» Exercise
The records must be returned word for word.

═══ Records

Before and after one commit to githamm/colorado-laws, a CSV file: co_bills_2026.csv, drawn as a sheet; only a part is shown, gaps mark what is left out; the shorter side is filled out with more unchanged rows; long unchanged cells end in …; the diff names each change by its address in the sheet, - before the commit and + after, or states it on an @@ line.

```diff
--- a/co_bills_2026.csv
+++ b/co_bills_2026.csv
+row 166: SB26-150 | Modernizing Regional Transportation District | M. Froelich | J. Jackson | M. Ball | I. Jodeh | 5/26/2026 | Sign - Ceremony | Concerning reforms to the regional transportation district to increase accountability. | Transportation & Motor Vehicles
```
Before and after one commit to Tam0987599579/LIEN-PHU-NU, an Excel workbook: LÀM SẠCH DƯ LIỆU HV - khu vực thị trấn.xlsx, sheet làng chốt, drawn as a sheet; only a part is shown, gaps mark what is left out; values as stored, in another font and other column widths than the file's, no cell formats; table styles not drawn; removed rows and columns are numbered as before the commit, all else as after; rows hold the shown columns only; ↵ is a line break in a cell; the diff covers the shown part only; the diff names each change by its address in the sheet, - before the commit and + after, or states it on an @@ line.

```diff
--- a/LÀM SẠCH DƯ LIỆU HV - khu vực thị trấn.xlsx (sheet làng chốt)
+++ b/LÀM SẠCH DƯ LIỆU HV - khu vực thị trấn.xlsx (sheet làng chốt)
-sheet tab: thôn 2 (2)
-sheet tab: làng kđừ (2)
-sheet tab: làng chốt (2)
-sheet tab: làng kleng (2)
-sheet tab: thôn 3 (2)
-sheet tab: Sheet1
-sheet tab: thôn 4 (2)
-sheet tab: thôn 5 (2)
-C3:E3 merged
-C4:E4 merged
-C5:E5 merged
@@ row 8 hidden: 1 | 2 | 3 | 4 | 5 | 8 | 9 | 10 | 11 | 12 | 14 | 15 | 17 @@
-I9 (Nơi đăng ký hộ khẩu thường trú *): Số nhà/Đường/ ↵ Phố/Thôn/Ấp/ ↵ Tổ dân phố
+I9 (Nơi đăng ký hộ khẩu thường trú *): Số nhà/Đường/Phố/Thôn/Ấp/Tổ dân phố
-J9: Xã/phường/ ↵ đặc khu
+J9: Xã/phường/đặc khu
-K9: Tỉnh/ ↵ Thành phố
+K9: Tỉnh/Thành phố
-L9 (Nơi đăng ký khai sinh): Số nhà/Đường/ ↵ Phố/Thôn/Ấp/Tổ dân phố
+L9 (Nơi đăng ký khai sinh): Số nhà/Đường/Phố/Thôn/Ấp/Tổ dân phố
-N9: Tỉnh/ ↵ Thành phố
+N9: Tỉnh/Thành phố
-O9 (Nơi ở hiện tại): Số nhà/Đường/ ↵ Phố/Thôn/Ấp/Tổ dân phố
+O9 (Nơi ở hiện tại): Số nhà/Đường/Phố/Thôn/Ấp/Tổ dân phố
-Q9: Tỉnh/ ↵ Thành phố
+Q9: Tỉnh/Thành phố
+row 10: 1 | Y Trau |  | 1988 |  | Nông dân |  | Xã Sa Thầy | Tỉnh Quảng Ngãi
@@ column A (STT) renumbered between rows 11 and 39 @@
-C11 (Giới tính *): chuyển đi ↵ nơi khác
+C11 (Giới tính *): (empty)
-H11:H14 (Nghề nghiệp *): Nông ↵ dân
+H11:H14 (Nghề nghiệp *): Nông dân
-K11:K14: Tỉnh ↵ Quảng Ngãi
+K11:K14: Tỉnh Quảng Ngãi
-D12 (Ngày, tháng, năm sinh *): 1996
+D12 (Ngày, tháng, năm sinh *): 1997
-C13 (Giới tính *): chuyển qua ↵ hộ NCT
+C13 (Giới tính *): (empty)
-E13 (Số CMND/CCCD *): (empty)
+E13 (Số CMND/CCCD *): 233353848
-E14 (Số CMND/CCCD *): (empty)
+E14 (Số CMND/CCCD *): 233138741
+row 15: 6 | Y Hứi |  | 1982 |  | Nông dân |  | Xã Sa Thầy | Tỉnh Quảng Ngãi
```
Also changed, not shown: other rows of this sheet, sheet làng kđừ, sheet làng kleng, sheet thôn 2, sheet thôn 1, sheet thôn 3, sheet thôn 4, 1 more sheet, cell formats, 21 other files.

══════

» Response to this task
Before and after one commit to githamm/colorado-laws, a CSV file: co_bills_2026.csv, drawn as a sheet; only a part is shown, gaps mark what is left out; the shorter side is filled out with more unchanged rows; long unchanged cells end in …; the diff names each change by its address in the sheet, - before the commit and + after, or states it on an @@ line.

```diff
--- a/co_bills_2026.csv
+++ b/co_bills_2026.csv
+row 166: SB26-150 | Modernizing Regional Transportation District | M. Froelich | J. Jackson | M. Ball | I. Jodeh | 5/26/2026 | Sign - Ceremony | Concerning reforms to the regional transportation district to increase accountability. | Transportation & Motor Vehicles
```
Before and after one commit to Tam0987599579/LIEN-PHU-NU, an Excel workbook: LÀM SẠCH DƯ LIỆU HV - khu vực thị trấn.xlsx, sheet làng chốt, drawn as a sheet; only a part is shown, gaps mark what is left out; values as stored, in another font and other column widths than the file's, no cell formats; table styles not drawn; removed rows and columns are numbered as before the commit, all else as after; rows hold the shown columns only; ↵ is a line break in a cell; the diff covers the shown part only; the diff names each change by its address in the sheet, - before the commit and + after, or states it on an @@ line.

```diff
--- a/LÀM SẠCH DƯ LIỆU HV - khu vực thị trấn.xlsx (sheet làng chốt)
+++ b/LÀM SẠCH DƯ LIỆU HV - khu vực thị trấn.xlsx (sheet làng chốt)
-sheet tab: thôn 2 (2)
-sheet tab: làng kđừ (2)
-sheet tab: làng chốt (2)
-sheet tab: làng kleng (2)
-sheet tab: thôn 3 (2)
-sheet tab: Sheet1
-sheet tab: thôn 4 (2)
-sheet tab: thôn 5 (2)
-C3:E3 merged
-C4:E4 merged
-C5:E5 merged
@@ row 8 hidden: 1 | 2 | 3 | 4 | 5 | 8 | 9 | 10 | 11 | 12 | 14 | 15 | 17 @@
-I9 (Nơi đăng ký hộ khẩu thường trú *): Số nhà/Đường/ ↵ Phố/Thôn/Ấp/ ↵ Tổ dân phố
+I9 (Nơi đăng ký hộ khẩu thường trú *): Số nhà/Đường/Phố/Thôn/Ấp/Tổ dân phố
-J9: Xã/phường/ ↵ đặc khu
+J9: Xã/phường/đặc khu
-K9: Tỉnh/ ↵ Thành phố
+K9: Tỉnh/Thành phố
-L9 (Nơi đăng ký khai sinh): Số nhà/Đường/ ↵ Phố/Thôn/Ấp/Tổ dân phố
+L9 (Nơi đăng ký khai sinh): Số nhà/Đường/Phố/Thôn/Ấp/Tổ dân phố
-N9: Tỉnh/ ↵ Thành phố
+N9: Tỉnh/Thành phố
-O9 (Nơi ở hiện tại): Số nhà/Đường/ ↵ Phố/Thôn/Ấp/Tổ dân phố
+O9 (Nơi ở hiện tại): Số nhà/Đường/Phố/Thôn/Ấp/Tổ dân phố
-Q9: Tỉnh/ ↵ Thành phố
+Q9: Tỉnh/Thành phố
+row 10: 1 | Y Trau |  | 1988 |  | Nông dân |  | Xã Sa Thầy | Tỉnh Quảng Ngãi
@@ column A (STT) renumbered between rows 11 and 39 @@
-C11 (Giới tính *): chuyển đi ↵ nơi khác
+C11 (Giới tính *): (empty)
-H11:H14 (Nghề nghiệp *): Nông ↵ dân
+H11:H14 (Nghề nghiệp *): Nông dân
-K11:K14: Tỉnh ↵ Quảng Ngãi
+K11:K14: Tỉnh Quảng Ngãi
-D12 (Ngày, tháng, năm sinh *): 1996
+D12 (Ngày, tháng, năm sinh *): 1997
-C13 (Giới tính *): chuyển qua ↵ hộ NCT
+C13 (Giới tính *): (empty)
-E13 (Số CMND/CCCD *): (empty)
+E13 (Số CMND/CCCD *): 233353848
-E14 (Số CMND/CCCD *): (empty)
+E14 (Số CMND/CCCD *): 233138741
+row 15: 6 | Y Hứi |  | 1982 |  | Nông dân |  | Xã Sa Thầy | Tỉnh Quảng Ngãi
```
Also changed, not shown: other rows of this sheet, sheet làng kđừ, sheet làng kleng, sheet thôn 2, sheet thôn 1, sheet thôn 3, sheet thôn 4, 1 more sheet, cell formats, 21 other files.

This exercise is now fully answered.